◆ **Work to be completed**:
Entries follow. Return each line that contains the word "clearly".

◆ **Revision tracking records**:
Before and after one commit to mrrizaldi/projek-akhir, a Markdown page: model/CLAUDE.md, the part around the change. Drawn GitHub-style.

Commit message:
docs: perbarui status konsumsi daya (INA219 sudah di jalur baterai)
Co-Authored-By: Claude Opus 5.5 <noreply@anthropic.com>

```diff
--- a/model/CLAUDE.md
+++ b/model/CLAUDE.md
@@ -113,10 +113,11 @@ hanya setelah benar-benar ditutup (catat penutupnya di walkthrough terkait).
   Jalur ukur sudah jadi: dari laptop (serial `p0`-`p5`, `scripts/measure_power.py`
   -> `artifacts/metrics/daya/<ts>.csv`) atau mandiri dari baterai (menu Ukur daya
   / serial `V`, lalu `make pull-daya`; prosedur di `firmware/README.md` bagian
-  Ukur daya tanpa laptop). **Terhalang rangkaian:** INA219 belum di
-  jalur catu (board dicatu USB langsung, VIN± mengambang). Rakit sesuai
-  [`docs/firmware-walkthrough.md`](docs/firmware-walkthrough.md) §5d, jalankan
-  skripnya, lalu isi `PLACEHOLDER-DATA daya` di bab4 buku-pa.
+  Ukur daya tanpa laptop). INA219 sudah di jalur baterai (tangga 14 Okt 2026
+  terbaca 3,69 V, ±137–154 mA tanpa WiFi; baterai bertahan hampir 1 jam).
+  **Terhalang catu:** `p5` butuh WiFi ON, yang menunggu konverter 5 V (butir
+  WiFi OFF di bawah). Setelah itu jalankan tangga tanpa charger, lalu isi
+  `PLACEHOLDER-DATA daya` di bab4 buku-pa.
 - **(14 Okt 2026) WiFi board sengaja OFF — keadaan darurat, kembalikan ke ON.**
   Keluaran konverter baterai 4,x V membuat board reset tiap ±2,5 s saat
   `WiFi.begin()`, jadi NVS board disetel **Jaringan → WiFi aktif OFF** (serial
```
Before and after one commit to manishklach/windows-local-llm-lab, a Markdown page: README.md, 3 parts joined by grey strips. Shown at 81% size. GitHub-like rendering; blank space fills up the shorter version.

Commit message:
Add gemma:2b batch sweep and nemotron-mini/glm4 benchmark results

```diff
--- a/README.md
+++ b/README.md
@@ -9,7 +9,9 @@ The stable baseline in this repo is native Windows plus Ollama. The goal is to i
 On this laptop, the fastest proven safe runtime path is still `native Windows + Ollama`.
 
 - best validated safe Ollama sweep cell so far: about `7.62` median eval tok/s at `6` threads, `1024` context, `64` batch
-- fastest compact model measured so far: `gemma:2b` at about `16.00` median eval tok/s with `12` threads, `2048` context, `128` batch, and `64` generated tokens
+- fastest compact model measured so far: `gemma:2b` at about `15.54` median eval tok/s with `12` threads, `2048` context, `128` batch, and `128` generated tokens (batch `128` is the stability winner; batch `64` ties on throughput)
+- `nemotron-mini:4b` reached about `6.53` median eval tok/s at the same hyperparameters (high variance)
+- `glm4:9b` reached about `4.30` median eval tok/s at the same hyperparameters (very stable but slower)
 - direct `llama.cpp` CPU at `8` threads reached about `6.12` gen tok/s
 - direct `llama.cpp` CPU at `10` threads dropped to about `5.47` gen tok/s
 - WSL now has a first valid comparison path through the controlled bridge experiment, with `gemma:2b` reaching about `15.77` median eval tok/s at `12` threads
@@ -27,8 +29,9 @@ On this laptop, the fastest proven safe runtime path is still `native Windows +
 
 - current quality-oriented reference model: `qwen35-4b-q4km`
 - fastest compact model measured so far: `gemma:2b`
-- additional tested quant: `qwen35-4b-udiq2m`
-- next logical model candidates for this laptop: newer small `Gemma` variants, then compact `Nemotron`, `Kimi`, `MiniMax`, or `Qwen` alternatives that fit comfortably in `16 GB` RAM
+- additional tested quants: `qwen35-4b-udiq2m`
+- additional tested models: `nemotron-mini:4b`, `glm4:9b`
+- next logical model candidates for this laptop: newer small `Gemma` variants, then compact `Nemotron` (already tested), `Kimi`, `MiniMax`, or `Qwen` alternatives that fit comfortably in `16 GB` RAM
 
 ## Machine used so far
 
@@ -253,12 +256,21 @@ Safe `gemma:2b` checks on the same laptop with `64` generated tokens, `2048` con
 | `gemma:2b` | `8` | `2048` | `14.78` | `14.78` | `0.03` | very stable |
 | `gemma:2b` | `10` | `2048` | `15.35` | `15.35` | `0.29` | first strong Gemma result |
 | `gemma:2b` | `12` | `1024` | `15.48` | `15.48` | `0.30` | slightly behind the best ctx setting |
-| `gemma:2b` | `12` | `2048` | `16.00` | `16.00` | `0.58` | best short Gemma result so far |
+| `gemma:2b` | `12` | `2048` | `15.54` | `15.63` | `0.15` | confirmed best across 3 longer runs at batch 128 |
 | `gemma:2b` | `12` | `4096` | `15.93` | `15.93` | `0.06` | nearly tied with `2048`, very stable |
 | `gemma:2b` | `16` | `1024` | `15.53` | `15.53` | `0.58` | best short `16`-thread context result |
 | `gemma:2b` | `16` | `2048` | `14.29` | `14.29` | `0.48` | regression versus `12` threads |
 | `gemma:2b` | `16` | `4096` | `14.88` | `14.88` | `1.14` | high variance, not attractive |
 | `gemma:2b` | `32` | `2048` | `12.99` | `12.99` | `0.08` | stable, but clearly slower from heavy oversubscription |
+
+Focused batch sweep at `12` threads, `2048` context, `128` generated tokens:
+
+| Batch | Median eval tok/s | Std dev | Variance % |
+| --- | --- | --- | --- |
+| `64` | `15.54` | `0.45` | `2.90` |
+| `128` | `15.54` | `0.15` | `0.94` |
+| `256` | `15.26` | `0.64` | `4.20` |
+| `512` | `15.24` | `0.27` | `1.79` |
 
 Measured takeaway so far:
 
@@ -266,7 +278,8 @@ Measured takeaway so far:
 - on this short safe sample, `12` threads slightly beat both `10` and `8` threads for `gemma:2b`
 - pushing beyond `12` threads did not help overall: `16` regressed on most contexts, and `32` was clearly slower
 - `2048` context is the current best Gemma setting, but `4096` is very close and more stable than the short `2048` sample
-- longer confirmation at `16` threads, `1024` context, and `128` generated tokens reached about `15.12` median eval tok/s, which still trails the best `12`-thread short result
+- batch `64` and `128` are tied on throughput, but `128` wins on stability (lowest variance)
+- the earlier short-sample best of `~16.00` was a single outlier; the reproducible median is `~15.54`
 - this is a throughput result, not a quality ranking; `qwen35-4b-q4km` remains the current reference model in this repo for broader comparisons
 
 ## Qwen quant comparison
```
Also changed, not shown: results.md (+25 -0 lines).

◆ **Exercise solution**:
 | `gemma:2b` | `32` | `2048` | `12.99` | `12.99` | `0.08` | stable, but clearly slower from heavy oversubscription |
 - pushing beyond `12` threads did not help overall: `16` regressed on most contexts, and `32` was clearly slower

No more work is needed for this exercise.